*WHAT IS REQUIRED*. Using the data that follows, say how many lines contain the word "nbsp", giving the number by itself.

BEGIN DATA SHOWN

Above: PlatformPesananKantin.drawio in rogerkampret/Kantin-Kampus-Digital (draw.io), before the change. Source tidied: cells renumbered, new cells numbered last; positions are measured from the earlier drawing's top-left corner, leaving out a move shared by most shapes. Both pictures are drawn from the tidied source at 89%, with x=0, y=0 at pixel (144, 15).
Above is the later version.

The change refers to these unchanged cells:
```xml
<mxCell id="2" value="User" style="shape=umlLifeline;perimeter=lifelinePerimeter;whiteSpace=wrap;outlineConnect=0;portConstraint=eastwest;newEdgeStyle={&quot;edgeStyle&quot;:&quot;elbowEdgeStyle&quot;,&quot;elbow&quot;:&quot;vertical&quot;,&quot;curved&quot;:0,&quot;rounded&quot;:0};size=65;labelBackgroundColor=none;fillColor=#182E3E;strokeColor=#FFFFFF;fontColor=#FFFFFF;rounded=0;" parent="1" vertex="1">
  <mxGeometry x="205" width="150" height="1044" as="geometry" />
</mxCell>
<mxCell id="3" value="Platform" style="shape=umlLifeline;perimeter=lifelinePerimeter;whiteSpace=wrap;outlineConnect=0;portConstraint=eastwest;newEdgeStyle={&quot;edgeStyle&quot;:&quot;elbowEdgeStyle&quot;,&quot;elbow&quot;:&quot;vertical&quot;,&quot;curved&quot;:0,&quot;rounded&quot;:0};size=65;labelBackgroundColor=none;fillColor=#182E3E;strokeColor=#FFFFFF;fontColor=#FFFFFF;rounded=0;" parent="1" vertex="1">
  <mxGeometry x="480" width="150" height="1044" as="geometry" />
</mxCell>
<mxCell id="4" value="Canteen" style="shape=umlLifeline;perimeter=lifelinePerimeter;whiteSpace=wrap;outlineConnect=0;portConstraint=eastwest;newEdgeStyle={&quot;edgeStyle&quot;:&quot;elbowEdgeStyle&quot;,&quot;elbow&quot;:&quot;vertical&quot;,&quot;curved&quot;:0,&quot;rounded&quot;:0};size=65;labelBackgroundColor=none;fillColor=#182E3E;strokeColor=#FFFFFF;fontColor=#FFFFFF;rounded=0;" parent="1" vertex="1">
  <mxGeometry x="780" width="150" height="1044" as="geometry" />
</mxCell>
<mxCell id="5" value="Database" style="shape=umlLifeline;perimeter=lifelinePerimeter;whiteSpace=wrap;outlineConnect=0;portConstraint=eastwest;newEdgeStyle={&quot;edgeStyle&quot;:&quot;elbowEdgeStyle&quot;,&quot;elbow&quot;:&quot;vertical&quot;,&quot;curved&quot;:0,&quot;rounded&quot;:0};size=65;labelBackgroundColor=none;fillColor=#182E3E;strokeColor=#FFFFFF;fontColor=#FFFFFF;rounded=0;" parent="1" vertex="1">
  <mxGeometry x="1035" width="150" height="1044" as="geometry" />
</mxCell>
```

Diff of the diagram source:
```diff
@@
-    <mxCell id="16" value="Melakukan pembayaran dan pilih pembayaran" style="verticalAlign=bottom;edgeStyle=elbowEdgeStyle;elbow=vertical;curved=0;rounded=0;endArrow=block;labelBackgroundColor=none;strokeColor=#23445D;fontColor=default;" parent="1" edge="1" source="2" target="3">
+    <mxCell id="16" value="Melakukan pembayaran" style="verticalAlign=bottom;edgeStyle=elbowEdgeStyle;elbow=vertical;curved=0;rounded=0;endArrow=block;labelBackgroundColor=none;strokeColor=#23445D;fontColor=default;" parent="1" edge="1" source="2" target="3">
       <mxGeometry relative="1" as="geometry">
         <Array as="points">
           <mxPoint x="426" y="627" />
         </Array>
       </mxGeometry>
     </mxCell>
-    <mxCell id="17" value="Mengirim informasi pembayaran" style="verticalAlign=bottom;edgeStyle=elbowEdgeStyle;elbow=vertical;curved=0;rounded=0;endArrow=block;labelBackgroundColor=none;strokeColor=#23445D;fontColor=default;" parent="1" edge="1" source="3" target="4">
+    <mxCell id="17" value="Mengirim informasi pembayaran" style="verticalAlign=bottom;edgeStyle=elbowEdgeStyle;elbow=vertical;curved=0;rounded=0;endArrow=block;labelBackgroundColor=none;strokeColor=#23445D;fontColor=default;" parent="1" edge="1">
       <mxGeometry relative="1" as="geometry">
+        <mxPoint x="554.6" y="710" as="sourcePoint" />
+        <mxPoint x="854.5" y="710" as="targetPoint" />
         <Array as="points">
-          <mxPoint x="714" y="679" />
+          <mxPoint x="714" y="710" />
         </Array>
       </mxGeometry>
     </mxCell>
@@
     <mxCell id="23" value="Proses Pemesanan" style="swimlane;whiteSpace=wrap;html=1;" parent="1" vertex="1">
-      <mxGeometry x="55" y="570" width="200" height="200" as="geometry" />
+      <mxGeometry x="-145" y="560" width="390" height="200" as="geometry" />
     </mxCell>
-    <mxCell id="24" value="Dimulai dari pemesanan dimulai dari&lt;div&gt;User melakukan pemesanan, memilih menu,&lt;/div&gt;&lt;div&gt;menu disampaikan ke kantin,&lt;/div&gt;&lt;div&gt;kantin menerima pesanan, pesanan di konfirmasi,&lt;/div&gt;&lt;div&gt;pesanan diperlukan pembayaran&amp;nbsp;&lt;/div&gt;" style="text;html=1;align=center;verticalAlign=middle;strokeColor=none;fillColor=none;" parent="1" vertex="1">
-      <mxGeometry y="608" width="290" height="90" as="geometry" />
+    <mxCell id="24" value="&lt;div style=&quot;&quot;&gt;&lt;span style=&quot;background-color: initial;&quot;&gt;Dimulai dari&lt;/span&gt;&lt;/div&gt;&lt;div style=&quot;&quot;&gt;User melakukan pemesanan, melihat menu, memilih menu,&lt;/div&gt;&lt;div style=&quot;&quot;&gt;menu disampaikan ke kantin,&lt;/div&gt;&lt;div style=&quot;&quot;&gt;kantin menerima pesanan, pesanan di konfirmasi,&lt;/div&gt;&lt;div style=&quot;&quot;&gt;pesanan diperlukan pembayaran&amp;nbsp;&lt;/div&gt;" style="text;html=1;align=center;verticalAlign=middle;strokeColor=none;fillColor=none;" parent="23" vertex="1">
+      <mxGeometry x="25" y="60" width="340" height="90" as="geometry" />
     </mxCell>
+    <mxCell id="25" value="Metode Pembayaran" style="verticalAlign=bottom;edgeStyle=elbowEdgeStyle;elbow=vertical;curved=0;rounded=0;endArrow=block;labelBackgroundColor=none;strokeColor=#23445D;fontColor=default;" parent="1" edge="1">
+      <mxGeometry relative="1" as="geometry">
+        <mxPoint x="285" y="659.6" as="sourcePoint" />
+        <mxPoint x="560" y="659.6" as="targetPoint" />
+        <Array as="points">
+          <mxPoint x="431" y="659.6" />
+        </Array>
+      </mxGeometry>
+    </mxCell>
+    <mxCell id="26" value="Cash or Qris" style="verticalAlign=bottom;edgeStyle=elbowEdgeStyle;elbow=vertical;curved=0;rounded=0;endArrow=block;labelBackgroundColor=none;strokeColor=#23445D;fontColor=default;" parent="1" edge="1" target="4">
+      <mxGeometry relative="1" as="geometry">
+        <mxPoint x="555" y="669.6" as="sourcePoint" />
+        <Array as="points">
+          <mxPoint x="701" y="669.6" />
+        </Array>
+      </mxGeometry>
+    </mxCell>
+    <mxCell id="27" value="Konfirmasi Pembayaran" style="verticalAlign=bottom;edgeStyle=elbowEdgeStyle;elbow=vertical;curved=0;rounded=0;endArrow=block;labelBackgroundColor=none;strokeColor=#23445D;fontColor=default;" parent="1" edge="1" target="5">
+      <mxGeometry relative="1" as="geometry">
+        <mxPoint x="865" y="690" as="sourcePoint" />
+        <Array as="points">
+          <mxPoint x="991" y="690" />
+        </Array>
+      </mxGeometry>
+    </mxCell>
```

END DATA SHOWN

*EXERCISE RESULT*. 2